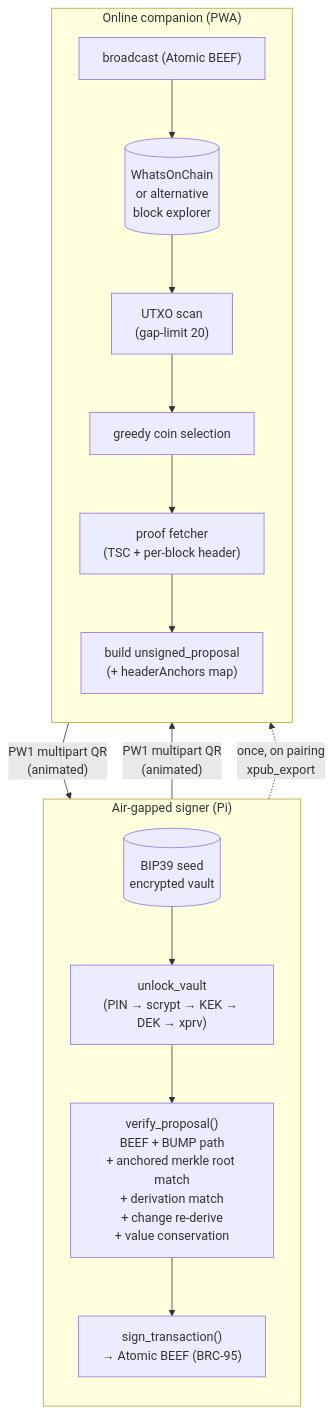
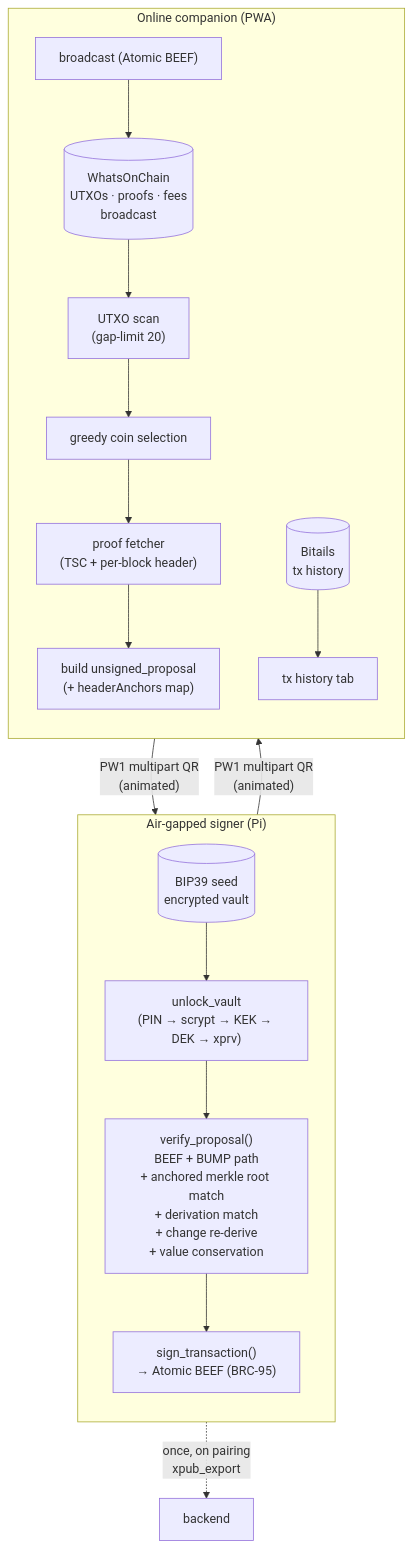
Before and after one commit to mohrt/PiWalletSV: the diagram in docs/architecture.md, drawn with Mermaid. The commit also changed other lines of this file and 3 other files, not shown here.

````diff
--- a/docs/architecture.md
+++ b/docs/architecture.md
@@ -16,27 +16,29 @@
 ```mermaid
 flowchart TB
   subgraph air["Air-gapped signer (Pi)"]
     direction TB
     seed[("BIP39 seed<br/>encrypted vault")]
     decrypt["unlock_vault<br/>(PIN → scrypt → KEK → DEK → xprv)"]
     verify["verify_proposal()<br/>BEEF + BUMP path<br/>+ anchored merkle root match<br/>+ derivation match<br/>+ change re-derive<br/>+ value conservation"]
     sign["sign_transaction()<br/>→ Atomic BEEF (BRC-95)"]
     seed --> decrypt --> verify --> sign
   end
 
   subgraph online["Online companion (PWA)"]
     direction TB
-    backend[("WhatsOnChain<br/>or alternative<br/>block explorer")]
+    woc[("WhatsOnChain<br/>UTXOs · proofs · fees<br/>broadcast")]
+    bitails[("Bitails<br/>tx history")]
     scan["UTXO scan<br/>(gap-limit 20)"]
     select["greedy coin selection"]
     proof["proof fetcher<br/>(TSC + per-block header)"]
     build["build unsigned_proposal<br/>(+ headerAnchors map)"]
     bcast["broadcast (Atomic BEEF)"]
-    backend --> scan --> select --> proof --> build
-    bcast --> backend
+    woc --> scan --> select --> proof --> build
+    bcast --> woc
+    bitails --> history["tx history tab"]
   end
 
   build -- "PW1 multipart QR<br/>(animated)" --> verify
   sign -- "PW1 multipart QR<br/>(animated)" --> bcast
   seed -.->|"once, on pairing<br/>xpub_export"| backend
 ```
````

- - - -

→ **EXERCISE AIM**: Check each line of the listing for the word "subgraph". Report how many lines have it, and nothing more.

→ **TASK ANSWER**: 2